Part I: The Hunt is on for a Renovation Project in Brownstone Brooklyn
Part II: Designing a Modern Home Inside a Traditional Brooklyn Brownstone
Part III: Bringing a Brownstone Back From the Brink
Part IV: Rewiring from Top to Bottom
Part V: Making a Kitchen From Scratch
Part VI: Polishing the Brownstone Interior
Replacing the ironwork took a lot of, ah, legwork. We wanted to stay true to the heavy historic ironwork typical of an Italianate brownstone of this size and time period. It was important to us that the ironwork be iron—not concrete-filled fiberglass, as you sometimes see in renovations as a money-saving tactic. By the time our house was photographed in the 1940s, the original ironwork had been stripped. Luckily, in that same photo, you can see the original detail on our neighbor's house (which was built at the same time as ours) that showed what the ironwork looked like.
We found ourselves climbing through piles in scrap yards searching for pieces to match. In the end, we found a fence piece, a gate, and five fence posts that we took to ironworker Rafael Medrano to restore. We weren't able to salvage an additional length of fence, the correct newel posts, or enough balusters and handrail sections for the stoop. Medrano ended up recreating the missing length of fence, while the balusters and handrails were sourced from an importer who cast the pieces in China. We had the newel posts fabricated in Brooklyn. So, with the help of three different fabricators and old ironwork found in four different locations, we were able to approximate the detail spied in our neighbors' circa-1940s tax ID photo.

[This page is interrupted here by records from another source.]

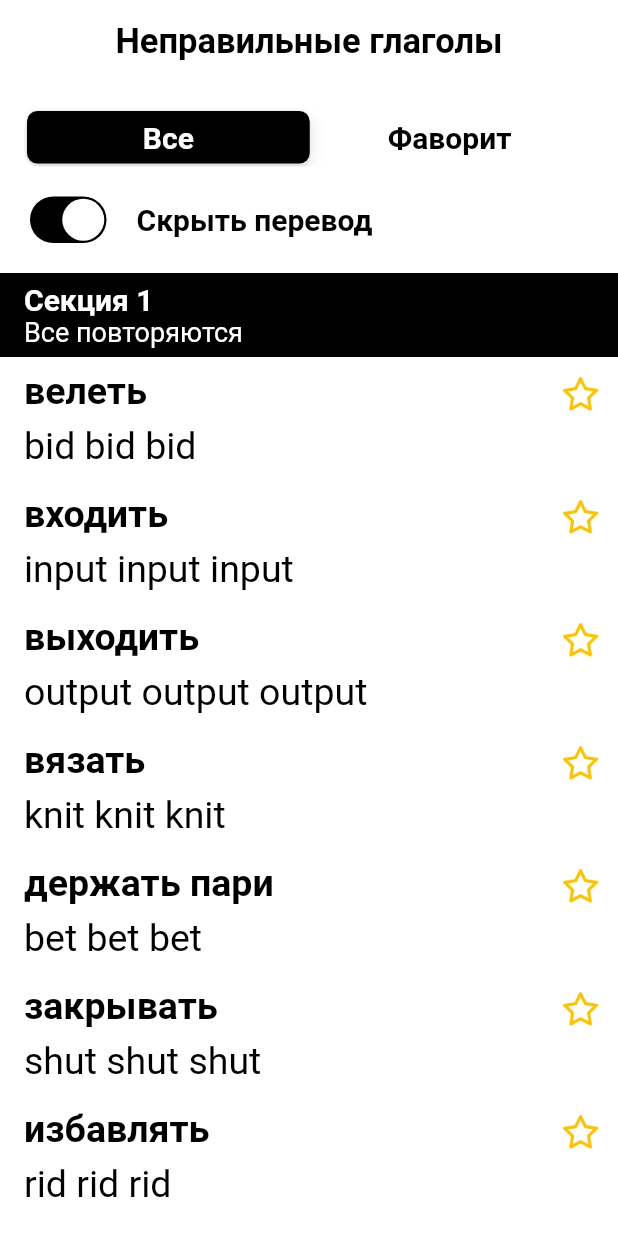
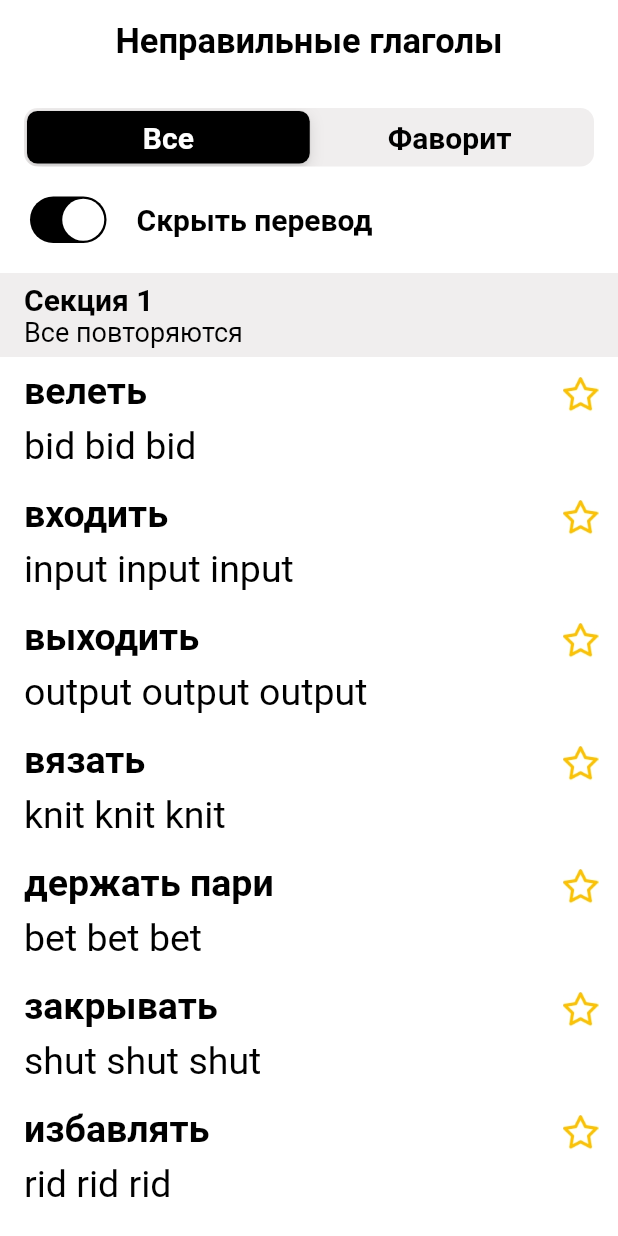
Before and after one commit to Hudihka/flutter_engl, a Flutter app: the screen it shows after launch, on a phone screen of 412 x 824 dp. Run offline on Flutter 3.47's test engine with Material 2 defaults, Android fonts, the phone set to English and light mode, and no system bars; drawn by our look-alikes of sticky_headers; our stand-ins replace bloc, shared_preferences; missing offline and left inert: dart:ffi.

Commit message:
изменил цвета

```diff
--- a/english/lib/Recources/enum_colors.dart
+++ b/english/lib/Recources/enum_colors.dart
@@ -1,6 +1,6 @@
 import 'package:flutter/material.dart';
 
-enum EnumColors { white, black, clear }
+enum EnumColors { white, black, clear, gray }
 
 extension EnumColorsExtension on EnumColors {
   Color color() {
@@ -11,6 +11,8 @@ extension EnumColorsExtension on EnumColors {
         return Colors.black;
       case EnumColors.clear:
         return const Color.fromARGB(0, 0, 0, 0);
+      case EnumColors.gray:
+        return Color.fromARGB(255, 240, 238, 238);
     }
   }
 }
--- a/english/lib/Views/heder_cell.dart
+++ b/english/lib/Views/heder_cell.dart
@@ -13,7 +13,7 @@ class HederCell extends StatelessWidget {
   @override
   Widget build(BuildContext context) {
     return Container(
-        color: EnumColors.black.color(),
+        color: EnumColors.gray.color(),
         width: double.infinity,
         child: Padding(
           padding: EdgeInsets.symmetric(
@@ -26,9 +26,7 @@ class HederCell extends StatelessWidget {
                 child: Text(
                   EnumTexts.sections.getText() + " " + group.number.toString(),
                   style: TextStyleExtension.generate(
-                      size: 20,
-                      style: EnumFontStyle.bold,
-                      color: EnumColors.white),
+                      size: 20, style: EnumFontStyle.bold),
                 ),
               ),
               SizedBox(
@@ -40,9 +38,7 @@ class HederCell extends StatelessWidget {
                     textAlign: TextAlign.left,
                     group.description,
                     style: TextStyleExtension.generate(
-                        size: 18,
-                        style: EnumFontStyle.regular,
-                        color: EnumColors.white),
+                        size: 18, style: EnumFontStyle.regular),
                   ))
             ],
           ),
--- a/english/lib/Views/segment_control.dart
+++ b/english/lib/Views/segment_control.dart
@@ -18,7 +18,7 @@ class SegmentControl extends StatelessWidget {
         padding:
             EdgeInsets.symmetric(horizontal: EnumOffsets.offset16.offset()),
         child: CupertinoSlidingSegmentedControl<int>(
-            backgroundColor: EnumColors.white.color(),
+            backgroundColor: EnumColors.gray.color(),
             thumbColor: EnumColors.black.color(),
             groupValue: index,
             children: {
```
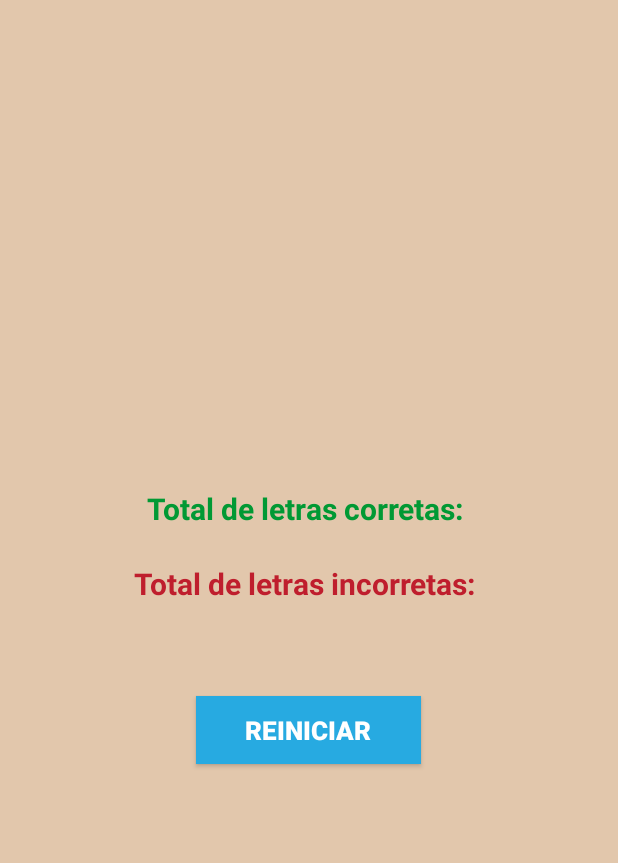
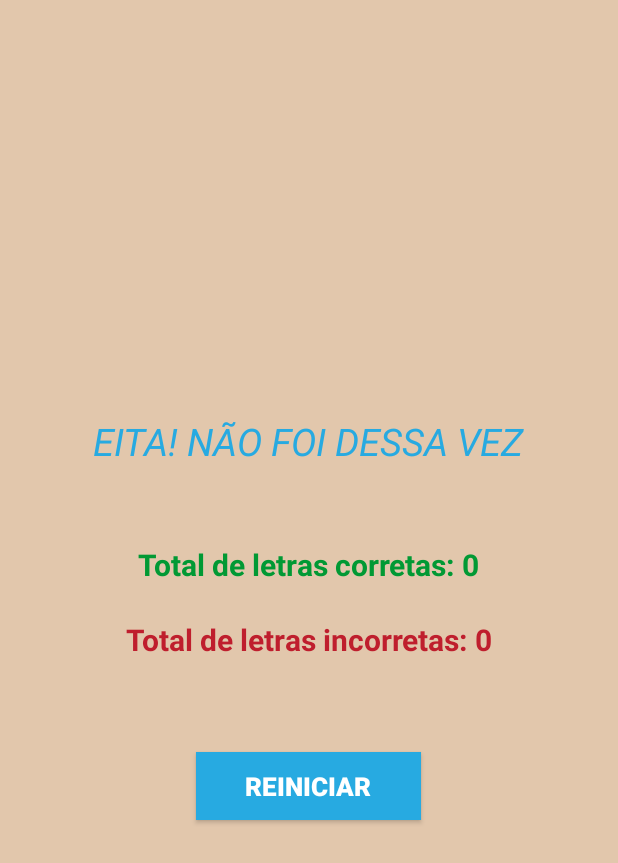
Before and after one commit to eudev-i/JogoDaForca, an Android app: the FimActivity screen opened directly, with no data from a screen before it, on a phone screen of 412 x 824 dp. Shown: the top 863 px of the screen. Run offline under Robolectric (Android 15) with nearby library versions, the phone set to English and light mode, and no system bars; 1 statement that could not run was skipped.

Commit message:
Implementação da contabilização da qauntidade de erros e acertos, da verificação do maximo de vezes que o usuario erre e da opção de jogar novamente ao final do jogo

```diff
--- a/app/src/main/java/br/com/senaijandira/jogodaforca/FimActivity.java
+++ b/app/src/main/java/br/com/senaijandira/jogodaforca/FimActivity.java
@@ -1,14 +1,17 @@
 package br.com.senaijandira.jogodaforca;
 
 import android.app.Activity;
+import android.content.Intent;
 import android.os.Bundle;
 import android.support.annotation.Nullable;
+import android.view.View;
 import android.widget.TextView;
 
 public class FimActivity extends Activity {
 
-    //TextView txtLetraCorreta;
-    //TextView txtLetraIncorreta;
+    TextView txtLetraCorreta;
+    TextView txtLetraErrada;
+    TextView txtResultadoFinal;
 
     @Override
     protected void onCreate(@Nullable Bundle savedInstanceState) {
@@ -16,6 +19,33 @@ public class FimActivity extends Activity {
 
         setContentView(R.layout.activity_fim);/*DEFINE O CONTEUDO DA TELA*/
 
+        txtLetraCorreta = findViewById(R.id.txtLetraCorreta);
+        txtLetraErrada = findViewById(R.id.txtLetraErrada);
+        txtResultadoFinal = findViewById(R.id.txtResultadoFinal);
+
+        Intent intent = getIntent();/*PEGA O intent QUE CHEGOU NA TELA*/
+
+        int qtdAcertos = intent.getIntExtra("pontuacaoAcerto", 0);
+        txtLetraCorreta.setText(qtdAcertos+"");
+        int qtdErros = intent.getIntExtra("letraErrada", 0);
+        txtLetraErrada.setText(qtdErros+"");
+        String venceu = intent.getStringExtra("PARABENS");
+
+        Bundle bundleFimDeJogo = getIntent().getExtras();
+        int verificarConquista = bundleFimDeJogo.getInt("verificarConquista");
+        if (verificarConquista >= 1){
+            txtResultadoFinal.setText("PARABÉNS! VOCÊ ACERTOU");
+        }
+        else {
+            txtResultadoFinal.setText("EITA! NÃO FOI DESSA VEZ");
+        }
+
+    }
+
+    public void reiniciarJogo(View v){
+        /*ABRIR UMA NOVA TELA*/
+        Intent intent = new Intent (this, MainActivity.class);
+        startActivity(intent);
 
     }
 }
--- a/app/src/main/res/layout/activity_fim.xml
+++ b/app/src/main/res/layout/activity_fim.xml
@@ -10,6 +10,17 @@
         android:padding="16dp"
         android:background="#e2c7ac"
         android:gravity="center">
+
+        <TextView
+            android:layout_width="wrap_content"
+            android:layout_height="wrap_content"
+            android:layout_gravity="center"
+            android:text=""
+            android:textColor="@color/blue"
+            android:textSize="25sp"
+            android:textStyle="italic"
+            android:layout_marginBottom="40dp"
+            android:id="@+id/txtResultadoFinal"/>
 
         <LinearLayout
             android:layout_width="match_parent"
```
Also changed, not shown: app/src/main/java/br/com/senaijandira/jogodaforca/InicioActivity.java (+3 -13 lines), app/src/main/java/br/com/senaijandira/jogodaforca/MainActivity.java (+64 -70 lines).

The front yard and sidewalk concrete were in rough shape—and we were responsible for fixing them, as per the New York City Department of Buildings. We decided to use bluestone, which would have been authentic to the house in its original state. The stone was quarried near Kingston, New York, and delivered to the job site with a small hoist that set the pavers in place. We developed our own pattern for the natural cleft bluestone pavers in the front yard, which range between four and six inches thick, giving the quarry specific sizes for each piece. It wasn't cheap, but our hope is that these stones will last a lifetime—or two.
While mostly complete, the punch list for the house continues apace. Our focus has shifted to the rear yard, where we've started installing a steel deck (required to be steel by code), an on-grade patio paved with more bluestone, and a minimalist retaining wall. Later this fall, we're adding a wood fence and plants along the back perimeter—at which point, we may consider our house finally "finished." Of course, I'll continue to tinker… So my wife and I have come to terms with the house never really being complete.
We first saw our house in March 2013, closed on it and started construction in July 2013, moved in in September 2014, and were mostly complete by November 2014. The first meal we cooked in the newly installed kitchen was Thanksgiving dinner for our extended family. As we've filled it up with furniture, art, rugs, and objects, the house has become a container for our life. Every day—as friends and family visit, filling the house with memories, laughter, the sounds of feet running up the hall and dogs barking—the house becomes more of a home. —Brent Allen Buck